Congolese Refugee Crisis Report
January 1, 2014
Jonathan White and Naku Charles Lwanga
The Congolese Refugee Crisis in Uganda
The recent fighting has driven an influx of more than 65,000 refugees from DRC into Uganda and the situation is abysmal. There is no water, sanitation, healthcare, shelter, or roads to support these people and all repatriation processes have been halted. The establishment of additional shelters, water sources, communal kitchens, start-up vaccination for under-five-year-olds and support to existing health centers have been ranked as urgent priorities.
The refugees are currently camping at the Bundibugyo and Kyangwali Refugee Settlement areas at Bubandi sub-county headquarter land. We have been repeatedly asked by the medical officer at the camp to continue supplying urgent medicine needed that isn’t currently being provided by other INGOs. In addition a large number of these refugees are likely to be relocated to the Kiryandongo Refugee Settlement, and specifically need the support we provide in the Panyadoli Health Center.
Our field staff assessed the main camp at Bundibugyo for health crisis issues and determined the following update on August 18th, 2013:
Doctors Without Borders (MSF), which was the lead medical partner at the Bundibugyo, will be pulling out by the middle of September to concentrate on Kyangwali because of funding shortage leaving the main clinic with a large gap in medical supplies.
These Congolese are as a whole generally not immunized, either because they were living at the extreme end of Congo where no Government health facilities are located, or the majority of people are too poor to afford the private sector clinics. They also have little to no knowledge of TB, Malaria or HIV/AIDS. Most refugees interviewed still treat themselves with traditional herb treatments. Currently every child below 5 years is being immunized at the camp.
The current camp is erected near the Bubukwang Health Centre III, and this is where any donated drugs go and treatment is carried out. Since the health centre buildings are few compared to the number of patients, tents have been erected to act as wards and medicine stores as depicted in the following.
See below for second update on Medicine Delivery and photos from October 2013.
Second visit to Bundibugyo Refugee Settlement in October 2013
Upon reaching Bundibugyo with the requested medications and supplies, everyone was very relieved to see RMF as the medical supplies were running so low. Most of the large NGOs have all withdrawn from Bundibugyo. Currently, Malteser International (German organization) is in charge of health, and UNHCR and OPM are operational at the transit center. Even the Red Cross has almost entirely withdrawn from the camp as a result of having less than 10 volunteers on the ground.
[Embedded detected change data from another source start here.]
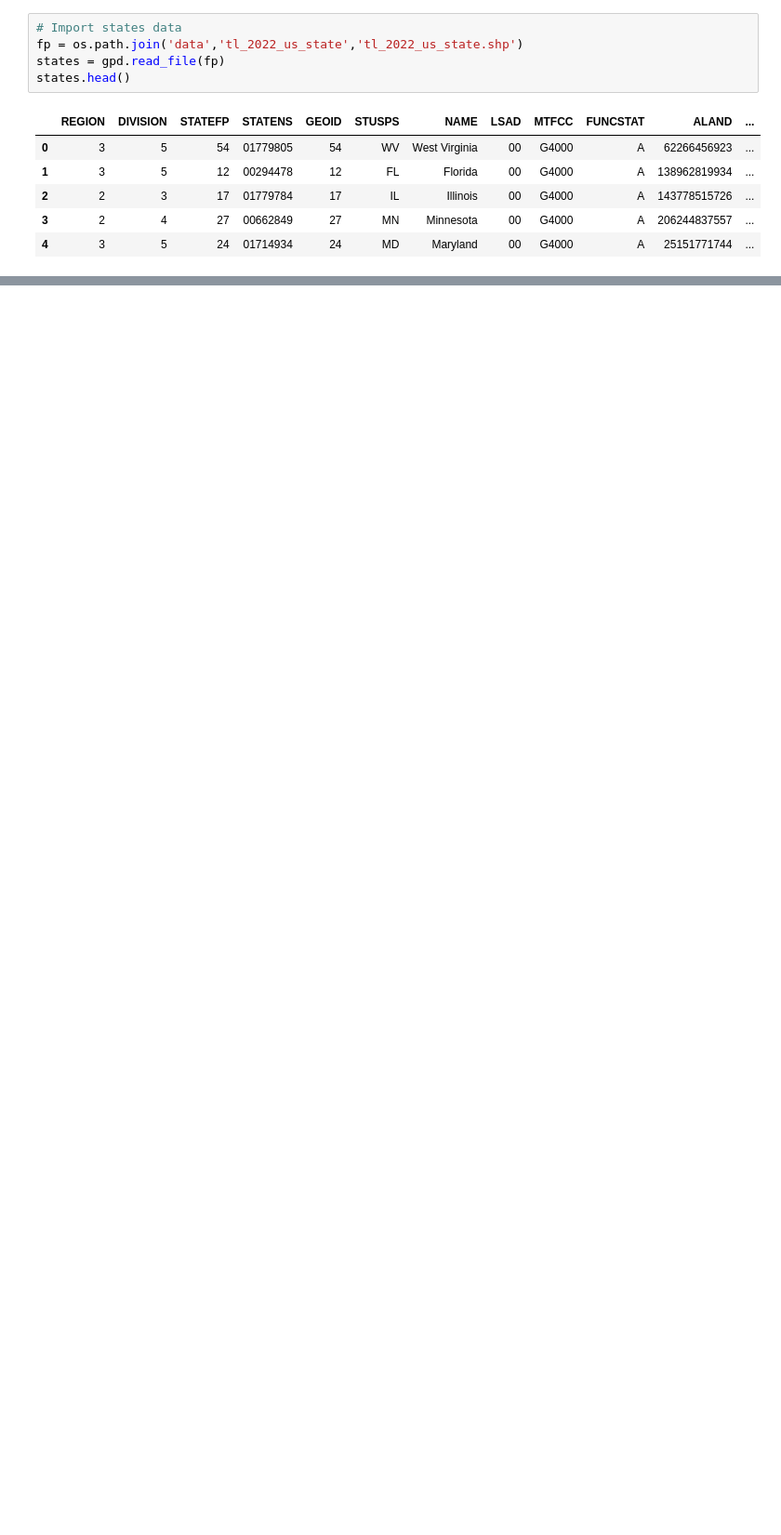
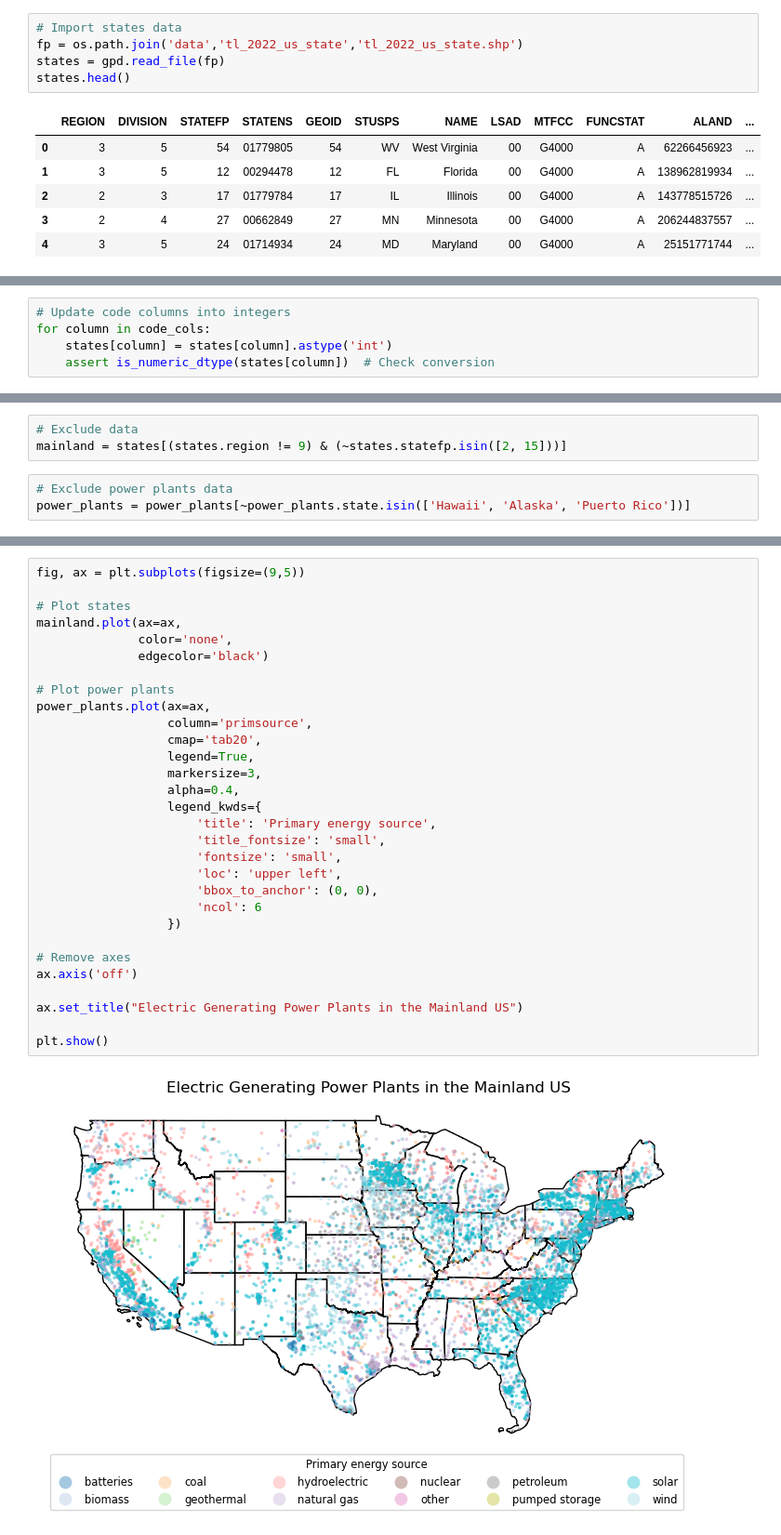
Before and after one commit to zachyyy700/eds220-2025-in-class, a Jupyter notebook: week5-streamlining.ipynb, the cells around one changed output, grey strips where cells are left out. Shown: that part at 93% size. Saved outputs shown, nothing was run; the diff lists cells and outputs as text; blank space fills up the shorter version.

```diff
--- a/week5-streamlining.ipynb
+++ b/week5-streamlining.ipynb
@@ -29,0 +123,5 @@ states.head()
+# %%
+# Update code columns into integers
+for column in code_cols:
+    states[column] = states[column].astype('int')
+    assert is_numeric_dtype(states[column])  # Check conversion
@@ -29,0 +134,6 @@ states.head()
+# %%
+# Exclude data
+mainland = states[(states.region != 9) & (~states.statefp.isin([2, 15]))]
+# %%
+# Exclude power plants data
+power_plants = power_plants[~power_plants.state.isin(['Hawaii', 'Alaska', 'Puerto Rico'])]
@@ -29,0 +146,32 @@ states.head()
+# %%
+fig, ax = plt.subplots(figsize=(9,5))
+
+# Plot states
+mainland.plot(ax=ax,
+              color='none',
+              edgecolor='black')
+
+# Plot power plants
+power_plants.plot(ax=ax,
+                  column='primsource',
+                  cmap='tab20',
+                  legend=True,
+                  markersize=3,
+                  alpha=0.4,
+                  legend_kwds={
+                      'title': 'Primary energy source',
+                      'title_fontsize': 'small',
+                      'fontsize': 'small',
+                      'loc': 'upper left',
+                      'bbox_to_anchor': (0, 0),
+                      'ncol': 6
+                  })
+
+# Remove axes
+ax.axis('off')
+
+ax.set_title("Electric Generating Power Plants in the Mainland US")
+
+plt.show()
+# %% [output]
+[figure, added]
```
Also changed, not shown: parts of 19 cells of this notebook.
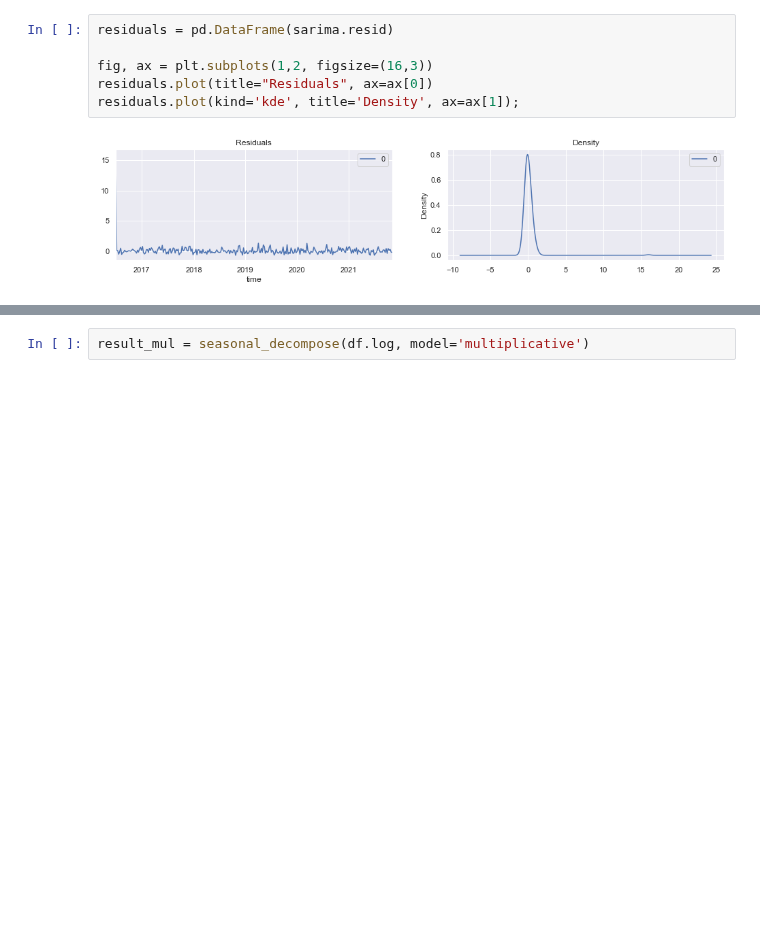
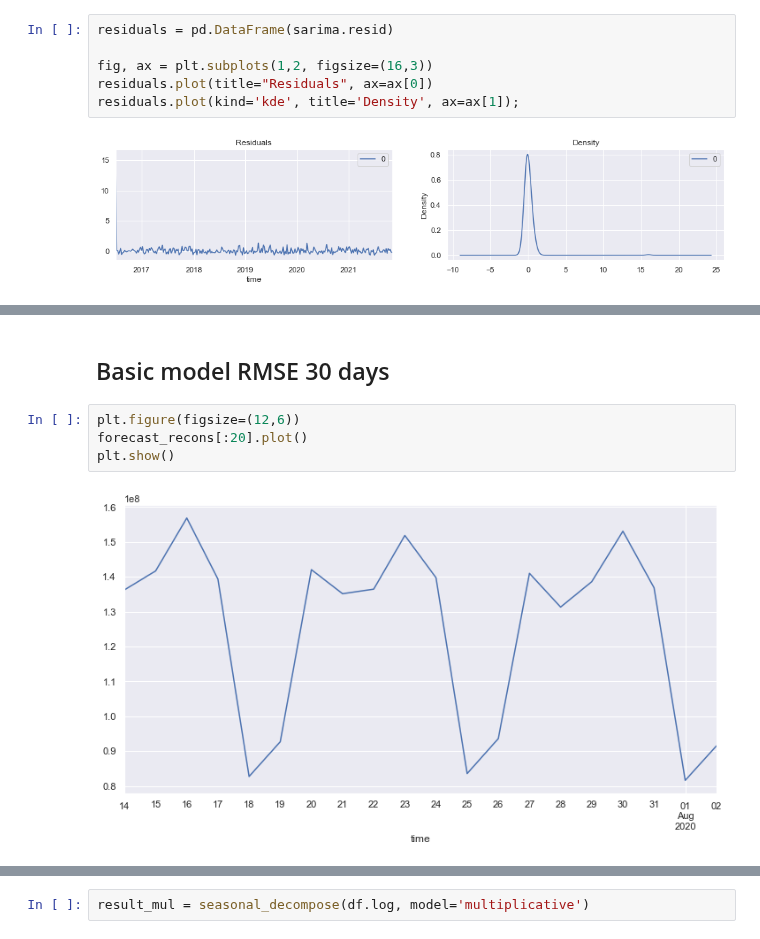
Before and after one commit to michelangelo89/btc_sent_fc, a Jupyter notebook: notebooks/Feature Selection.ipynb, the cells around one changed output, grey strips where cells are left out. Drawn from its saved outputs; the diff is of its cells as text; blank space fills up the shorter version.

Commit message:
RNN model and initial package

```diff
--- a/notebooks/Feature Selection.ipynb
+++ b/notebooks/Feature Selection.ipynb
@@ -385,0 +461,8 @@ plot_forecast(forecast_recons, np.exp(train), np.exp(test),
+# %% [markdown]
+## Basic model RMSE 30 days
+# %%
+plt.figure(figsize=(12,6))
+forecast_recons[:20].plot()
+plt.show()
+# %% [output]
+[figure, added]
```
Also changed, not shown: parts of 14 cells of this notebook, 13 other files.
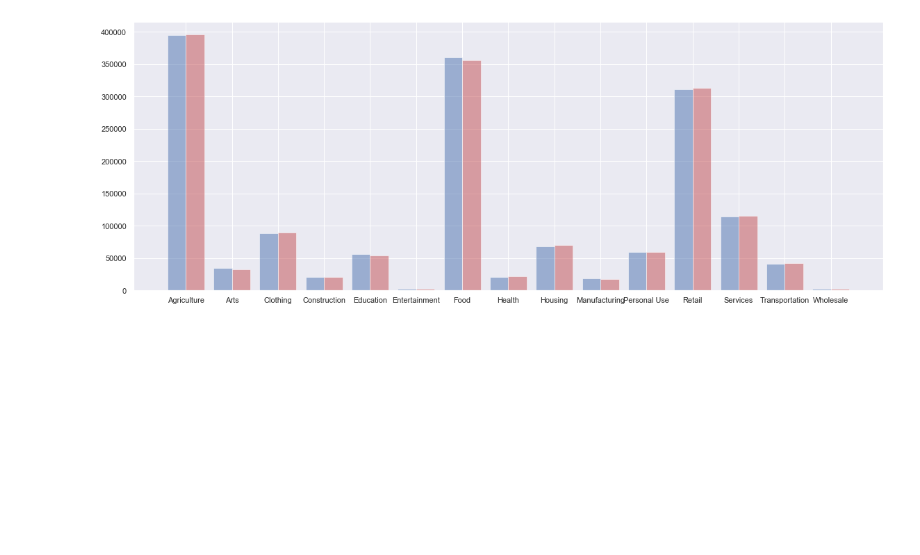
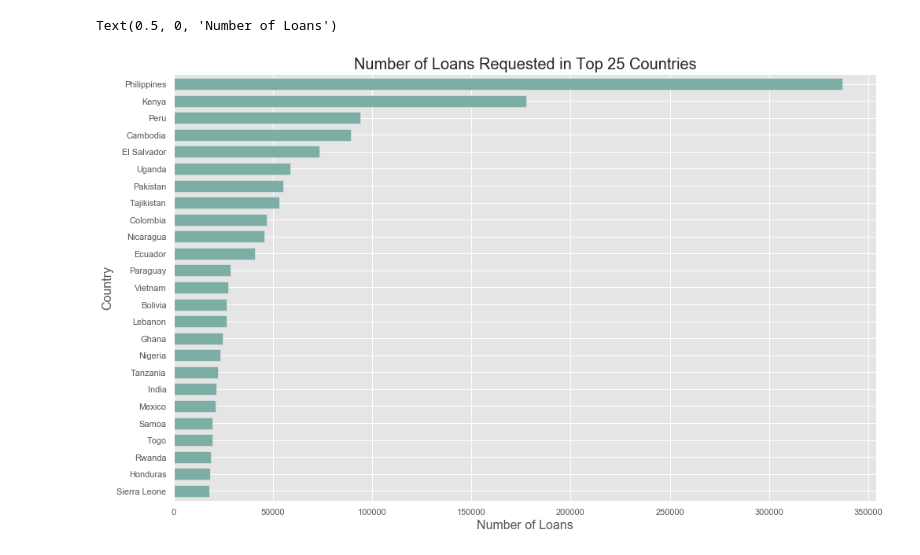
Before and after one commit to emkawong/who-are-the-5-percent-unfunded, a Jupyter notebook: kiva-analysis.ipynb, the cells around one changed output. Drawn from its saved outputs; the diff is of its cells as text; code cells hidden in the pictures; blank space fills up the shorter version.

```diff
--- a/kiva-analysis.ipynb
+++ b/kiva-analysis.ipynb
@@ -122,12 +105,0 @@ def graph_beta(function_dict,x):
-# %%
-fig,ax = plt.subplots(figsize=(16,6))
-
-#ax.bar(sector_expired.iloc[:,0], sector_expired.iloc[:,1],color='g',width = 0.4,align ='center',alpha=.5,)
-ax.bar(sector_funded.iloc[:,0], sector_funded.iloc[:,1],color='b',width = -0.4,align ='edge',alpha=0.5)
-ax.bar(sector_expected.iloc[:,0], sector_expected.iloc[:,1],color='r',width = 0.4,align ='edge',alpha=0.5)
-
-#ax.axis(ymax=22000)
-
-fig.tight_layout()
-# %% [output]
-[figure, removed]
@@ -133,0 +108,10 @@ fig.tight_layout()
+# %%
+ax = country_top.plot(kind='barh', figsize=(16,10), color='#7caea5', zorder=2, width=0.7)
+
+ax.invert_yaxis()
+plt.title('Number of Loans Requested in Top 25 Countries',fontsize = 20)
+plt.ylabel('Country',fontsize = 16)
+plt.xlabel('Number of Loans',fontsize = 16)
+# %% [output]
+Text(0.5, 0, 'Number of Loans')
+[figure, added]
```
Also changed, not shown: parts of 31 cells of this notebook.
About 4,000 refugees are still on the ground and resources are very limited. Children had been overseen by Save the Children, with volunteers keeping children and youths active. Overall withdrawal of support to the camp has made the youths stay idle and redundant. Most people, especially children and youths, have no clothes at Bundibugyo. Hygiene is poor, likely due to lack of resources such as soap and sensitization training. When NGOs were present at the site, basic needs like soap, clothes, etc. were given in plenty, but now, the refugees can only rely on what Government and UNHCR have to offer.
Before their withdrawal from the camp, OPM, UNHCR, and other NGOs identified challenges and opportunities surrounding the continued provision of services:
The camp is located in a swampy, wet area. When it rains, all of the tents are prone to flooding, making it wet and very cold for those living within them, especially at night. Organizations that were working with the camp dug trenches and brought marram soil from the mountains, placing the tents above the soil, which ensures those sleeping within the tents stay warm despite the rains. When it rains heavily, the water runs into the trenches dug, helping to redirect the rain and flood waters. Heavy tanks for water have been provided, so water is supplied in all corners of the camp. Latrines have been dug throughout the camp, ensuring sanitation, although hygiene is poor.
The system has been put in place, but the challenge now is limited funding to the camp and manpower to maintain it. Kitchens were built in every corner of the camp and saucepans were distributed, to ensure there is not too much congestion in any one place of the camp. At times, there is not enough firewood for all of the kitchens; causing congestion at serving time as only one or two kitchens can open with the small supply of firewood.
When funds were available to the camp, food serving areas had many volunteer cooks and those who served could be given small allowances for this work. Since resources are now limited, few cooks are in place resulting in congestion and delays with serving food to the camp population.